** PROBLEM REQUIREMENTS **
Without the pictures, write out all the lines below exactly as they appear.

Stored data:
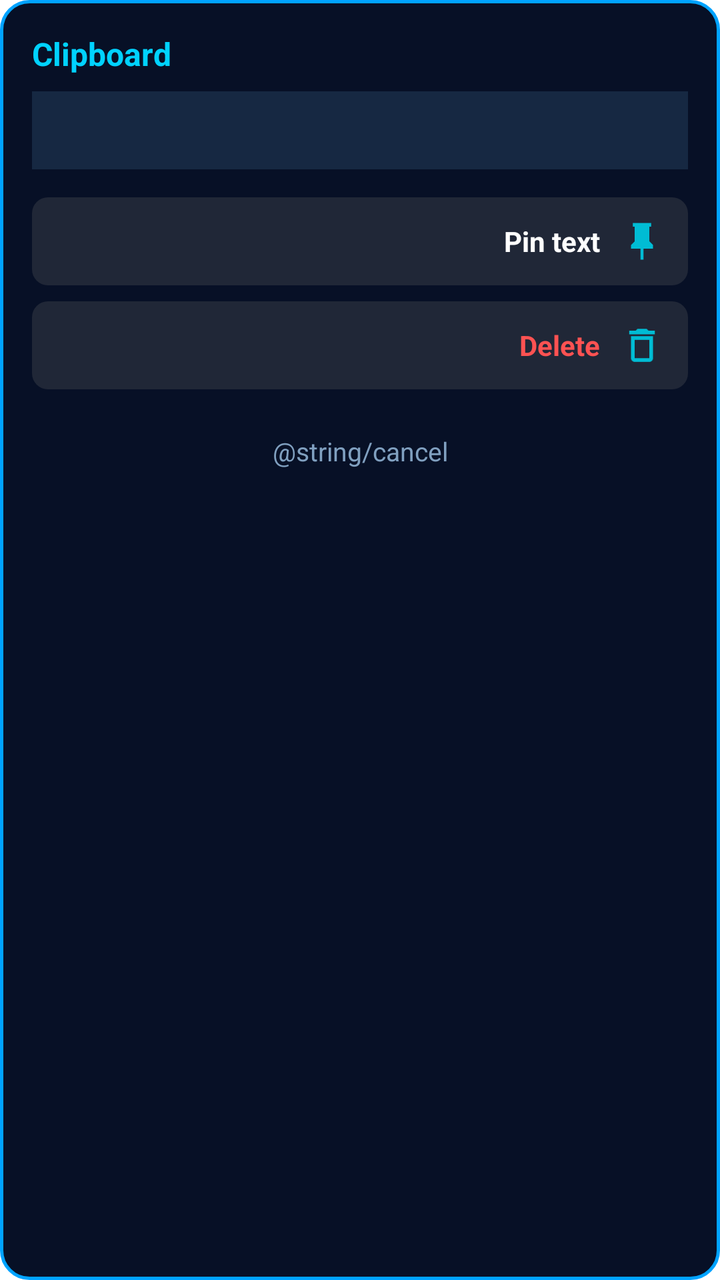
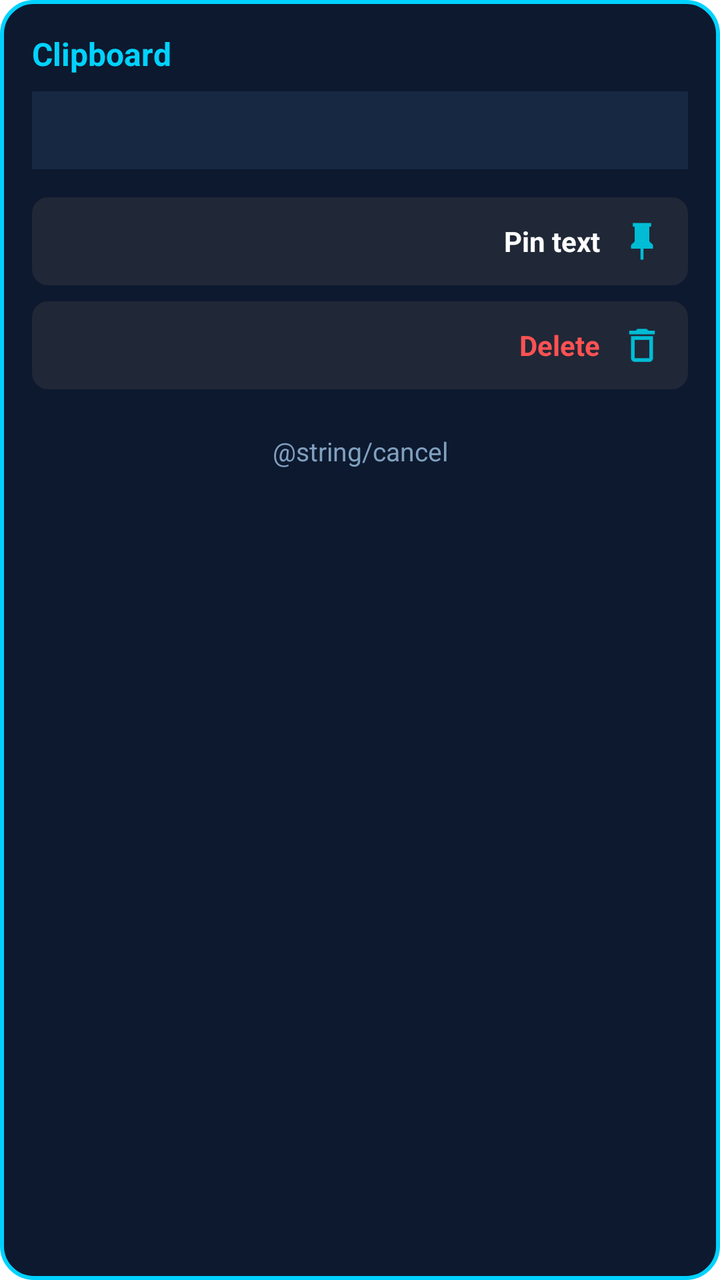

An Android layout rendered at two revisions. The XML below is the earlier revision; the diff shows what the commit changed to produce the second picture.
<!-- AndroidManifest.xml: application theme AppTheme -->
<!-- res/layout/dialog_clip_options.xml -->
<?xml version="1.0" encoding="utf-8"?>
<LinearLayout xmlns:android="http://schemas.android.com/apk/res/android"
    android:layout_width="300dp"
    android:layout_height="wrap_content"
    android:layoutDirection="rtl"
    android:background="@drawable/bg_toolbar_neon"
    android:orientation="vertical"
    android:padding="16dp">

    <TextView
        android:id="@+id/popup_clip_title"
        android:layout_width="match_parent"
        android:layout_height="wrap_content"
        android:text="@string/clipboard"
        android:textColor="#00D2FF"
        android:textSize="16sp"
        android:textStyle="bold" />

    <TextView
        android:id="@+id/popup_clip_preview"
        android:layout_width="match_parent"
        android:layout_height="wrap_content"
        android:layout_marginTop="8dp"
        android:layout_marginBottom="14dp"
        android:background="#162842"
        android:ellipsize="end"
        android:maxLines="3"
        android:padding="10dp"
        android:textColor="#E0E6ED"
        android:textSize="14sp" />

    <LinearLayout
        android:id="@+id/popup_btn_pin"
        android:layout_width="match_parent"
        android:layout_height="44dp"
        android:layout_marginBottom="8dp"
        android:background="@drawable/bg_editor_key"
        android:clickable="true"
        android:focusable="true"
        android:gravity="center_vertical"
        android:paddingStart="12dp"
        android:paddingEnd="12dp">

        <ImageView
            android:id="@+id/popup_pin_icon"
            android:layout_width="22dp"
            android:layout_height="22dp"
            android:src="@drawable/ic_pin_cyan" />

        <TextView
            android:id="@+id/popup_pin_text"
            android:layout_width="wrap_content"
            android:layout_height="wrap_content"
            android:layout_marginStart="10dp"
            android:text="@string/pin_text"
            android:textColor="#FFFFFF"
            android:textSize="14sp"
            android:textStyle="bold" />
    </LinearLayout>

    <LinearLayout
        android:id="@+id/popup_btn_delete"
        android:layout_width="match_parent"
        android:layout_height="44dp"
        android:layout_marginBottom="12dp"
        android:background="@drawable/bg_editor_key"
        android:clickable="true"
        android:focusable="true"
        android:gravity="center_vertical"
        android:paddingStart="12dp"
        android:paddingEnd="12dp">

        <ImageView
            android:layout_width="22dp"
            android:layout_height="22dp"
            android:src="@drawable/ic_trash_cyan" />

        <TextView
            android:layout_width="wrap_content"
            android:layout_height="wrap_content"
            android:layout_marginStart="10dp"
            android:text="@string/keycode_delete"
            android:textColor="#FF5252"
            android:textSize="14sp"
            android:textStyle="bold" />
    </LinearLayout>

    <TextView
        android:id="@+id/popup_btn_cancel"
        android:layout_width="match_parent"
        android:layout_height="38dp"
        android:background="@drawable/ripple_all_corners_medium"
        android:clickable="true"
        android:focusable="true"
        android:gravity="center"
        android:text="@string/cancel"
        android:textColor="#80A0C0"
        android:textSize="13sp" />

</LinearLayout>
<!-- resources referenced by this layout -->
<resources>
  <!-- drawable bg_editor_key (drawable) -->
  <?xml version="1.0" encoding="utf-8"?>
  <selector xmlns:android="http://schemas.android.com/apk/res/android">
      <item android:state_pressed="true">
          <shape android:shape="rectangle">
              <solid android:color="#323c4d" />
              <corners android:radius="8dp" />
          </shape>
      </item>
      <item>
          <shape android:shape="rectangle">
              <solid android:color="#202737" />
              <corners android:radius="8dp" />
          </shape>
      </item>
  </selector>
  <!-- drawable bg_toolbar_neon (drawable) -->
  <?xml version="1.0" encoding="utf-8"?>
  <shape xmlns:android="http://schemas.android.com/apk/res/android"
      android:shape="rectangle">
      <solid android:color="#071026" />
      <stroke
          android:width="1.8dp"
          android:color="#00A3FF" />
      <corners android:radius="14dp" />
  </shape>
  <!-- drawable ic_pin_cyan (drawable) -->
  <vector xmlns:android="http://schemas.android.com/apk/res/android"
      android:width="20dp"
      android:height="20dp"
      android:viewportWidth="24"
      android:viewportHeight="24">
      <path
          android:fillColor="#00BCD4"
          android:pathData="M16,12V4h1V2H7v2h1v8l-2,2v2h5.2v6h1.6v-6H18v-2L16,12z" />
  </vector>
  <!-- drawable ic_trash_cyan (drawable) -->
  <vector xmlns:android="http://schemas.android.com/apk/res/android"
      android:width="20dp"
      android:height="20dp"
      android:viewportWidth="24"
      android:viewportHeight="24">
      <path
          android:fillColor="#00BCD4"
          android:pathData="M16,9v10H8V9h8m-1.5,-6h-5l-1,1H5v2h14V4h-3.5l-1,-1zM18,7H6v12c0,1.1 0.9,2 2,2h8c1.1,0 2,-0.9 2,-2V7z" />
  </vector>
  <!-- drawable ripple_all_corners_medium (drawable) -->
  <?xml version="1.0" encoding="utf-8"?>
  <ripple xmlns:android="http://schemas.android.com/apk/res/android"
      android:color="?android:attr/colorControlHighlight">
      <item android:id="@android:id/mask">
          <shape android:shape="rectangle">
              <solid android:color="#000000" />
              <corners android:radius="@dimen/normal_margin" />
          </shape>
      </item>
  </ripple>
  <string name="clipboard">Clipboard</string>
  <string name="keycode_delete">Delete</string>
  <string name="pin_text">Pin text</string>
  <style name="AppTheme" parent="AppTheme.Base" />
</resources>

<!-- the commit's change to res/layout/dialog_clip_options.xml (unified diff, before → after) -->
@@ -3,7 +3,7 @@
     android:layout_width="300dp"
     android:layout_height="wrap_content"
     android:layoutDirection="rtl"
-    android:background="@drawable/bg_toolbar_neon"
+    android:background="@drawable/dialog_clip_options_neon"
     android:orientation="vertical"
     android:padding="16dp">
 
<!-- resource entries referenced after the edit -->
@@ -16,15 +16,15 @@
           </shape>
       </item>
   </selector>
-  <!-- drawable bg_toolbar_neon (drawable) -->
+  <!-- drawable dialog_clip_options_neon (drawable) -->
   <?xml version="1.0" encoding="utf-8"?>
   <shape xmlns:android="http://schemas.android.com/apk/res/android"
       android:shape="rectangle">
-      <solid android:color="#071026" />
+      <solid android:color="#0D192E" />
       <stroke
-          android:width="1.8dp"
-          android:color="#00A3FF" />
-      <corners android:radius="14dp" />
+          android:width="2dp"
+          android:color="#00D2FF" />
+      <corners android:radius="16dp" />
   </shape>
   <!-- drawable ic_pin_cyan (drawable) -->
   <vector xmlns:android="http://schemas.android.com/apk/res/android"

** ANSWER TO THIS PROBLEM **
An Android layout rendered at two revisions. The XML below is the earlier revision; the diff shows what the commit changed to produce the second picture.
<!-- AndroidManifest.xml: application theme AppTheme -->
<!-- res/layout/dialog_clip_options.xml -->
<?xml version="1.0" encoding="utf-8"?>
<LinearLayout xmlns:android="http://schemas.android.com/apk/res/android"
    android:layout_width="300dp"
    android:layout_height="wrap_content"
    android:layoutDirection="rtl"
    android:background="@drawable/bg_toolbar_neon"
    android:orientation="vertical"
    android:padding="16dp">

    <TextView
        android:id="@+id/popup_clip_title"
        android:layout_width="match_parent"
        android:layout_height="wrap_content"
        android:text="@string/clipboard"
        android:textColor="#00D2FF"
        android:textSize="16sp"
        android:textStyle="bold" />

    <TextView
        android:id="@+id/popup_clip_preview"
        android:layout_width="match_parent"
        android:layout_height="wrap_content"
        android:layout_marginTop="8dp"
        android:layout_marginBottom="14dp"
        android:background="#162842"
        android:ellipsize="end"
        android:maxLines="3"
        android:padding="10dp"
        android:textColor="#E0E6ED"
        android:textSize="14sp" />

    <LinearLayout
        android:id="@+id/popup_btn_pin"
        android:layout_width="match_parent"
        android:layout_height="44dp"
        android:layout_marginBottom="8dp"
        android:background="@drawable/bg_editor_key"
        android:clickable="true"
        android:focusable="true"
        android:gravity="center_vertical"
        android:paddingStart="12dp"
        android:paddingEnd="12dp">

        <ImageView
            android:id="@+id/popup_pin_icon"
            android:layout_width="22dp"
            android:layout_height="22dp"
            android:src="@drawable/ic_pin_cyan" />

        <TextView
            android:id="@+id/popup_pin_text"
            android:layout_width="wrap_content"
            android:layout_height="wrap_content"
            android:layout_marginStart="10dp"
            android:text="@string/pin_text"
            android:textColor="#FFFFFF"
            android:textSize="14sp"
            android:textStyle="bold" />
    </LinearLayout>

    <LinearLayout
        android:id="@+id/popup_btn_delete"
        android:layout_width="match_parent"
        android:layout_height="44dp"
        android:layout_marginBottom="12dp"
        android:background="@drawable/bg_editor_key"
        android:clickable="true"
        android:focusable="true"
        android:gravity="center_vertical"
        android:paddingStart="12dp"
        android:paddingEnd="12dp">

        <ImageView
            android:layout_width="22dp"
            android:layout_height="22dp"
            android:src="@drawable/ic_trash_cyan" />

        <TextView
            android:layout_width="wrap_content"
            android:layout_height="wrap_content"
            android:layout_marginStart="10dp"
            android:text="@string/keycode_delete"
            android:textColor="#FF5252"
            android:textSize="14sp"
            android:textStyle="bold" />
    </LinearLayout>

    <TextView
        android:id="@+id/popup_btn_cancel"
        android:layout_width="match_parent"
        android:layout_height="38dp"
        android:background="@drawable/ripple_all_corners_medium"
        android:clickable="true"
        android:focusable="true"
        android:gravity="center"
        android:text="@string/cancel"
        android:textColor="#80A0C0"
        android:textSize="13sp" />

</LinearLayout>
<!-- resources referenced by this layout -->
<resources>
  <!-- drawable bg_editor_key (drawable) -->
  <?xml version="1.0" encoding="utf-8"?>
  <selector xmlns:android="http://schemas.android.com/apk/res/android">
      <item android:state_pressed="true">
          <shape android:shape="rectangle">
              <solid android:color="#323c4d" />
              <corners android:radius="8dp" />
          </shape>
      </item>
      <item>
          <shape android:shape="rectangle">
              <solid android:color="#202737" />
              <corners android:radius="8dp" />
          </shape>
      </item>
  </selector>
  <!-- drawable bg_toolbar_neon (drawable) -->
  <?xml version="1.0" encoding="utf-8"?>
  <shape xmlns:android="http://schemas.android.com/apk/res/android"
      android:shape="rectangle">
      <solid android:color="#071026" />
      <stroke
          android:width="1.8dp"
          android:color="#00A3FF" />
      <corners android:radius="14dp" />
  </shape>
  <!-- drawable ic_pin_cyan (drawable) -->
  <vector xmlns:android="http://schemas.android.com/apk/res/android"
      android:width="20dp"
      android:height="20dp"
      android:viewportWidth="24"
      android:viewportHeight="24">
      <path
          android:fillColor="#00BCD4"
          android:pathData="M16,12V4h1V2H7v2h1v8l-2,2v2h5.2v6h1.6v-6H18v-2L16,12z" />
  </vector>
  <!-- drawable ic_trash_cyan (drawable) -->
  <vector xmlns:android="http://schemas.android.com/apk/res/android"
      android:width="20dp"
      android:height="20dp"
      android:viewportWidth="24"
      android:viewportHeight="24">
      <path
          android:fillColor="#00BCD4"
          android:pathData="M16,9v10H8V9h8m-1.5,-6h-5l-1,1H5v2h14V4h-3.5l-1,-1zM18,7H6v12c0,1.1 0.9,2 2,2h8c1.1,0 2,-0.9 2,-2V7z" />
  </vector>
  <!-- drawable ripple_all_corners_medium (drawable) -->
  <?xml version="1.0" encoding="utf-8"?>
  <ripple xmlns:android="http://schemas.android.com/apk/res/android"
      android:color="?android:attr/colorControlHighlight">
      <item android:id="@android:id/mask">
          <shape android:shape="rectangle">
              <solid android:color="#000000" />
              <corners android:radius="@dimen/normal_margin" />
          </shape>
      </item>
  </ripple>
  <string name="clipboard">Clipboard</string>
  <string name="keycode_delete">Delete</string>
  <string name="pin_text">Pin text</string>
  <style name="AppTheme" parent="AppTheme.Base" />
</resources>

<!-- the commit's change to res/layout/dialog_clip_options.xml (unified diff, before → after) -->
@@ -3,7 +3,7 @@
     android:layout_width="300dp"
     android:layout_height="wrap_content"
     android:layoutDirection="rtl"
-    android:background="@drawable/bg_toolbar_neon"
+    android:background="@drawable/dialog_clip_options_neon"
     android:orientation="vertical"
     android:padding="16dp">
 
<!-- resource entries referenced after the edit -->
@@ -16,15 +16,15 @@
           </shape>
       </item>
   </selector>
-  <!-- drawable bg_toolbar_neon (drawable) -->
+  <!-- drawable dialog_clip_options_neon (drawable) -->
   <?xml version="1.0" encoding="utf-8"?>
   <shape xmlns:android="http://schemas.android.com/apk/res/android"
       android:shape="rectangle">
-      <solid android:color="#071026" />
+      <solid android:color="#0D192E" />
       <stroke
-          android:width="1.8dp"
-          android:color="#00A3FF" />
-      <corners android:radius="14dp" />
+          android:width="2dp"
+          android:color="#00D2FF" />
+      <corners android:radius="16dp" />
   </shape>
   <!-- drawable ic_pin_cyan (drawable) -->
   <vector xmlns:android="http://schemas.android.com/apk/res/android"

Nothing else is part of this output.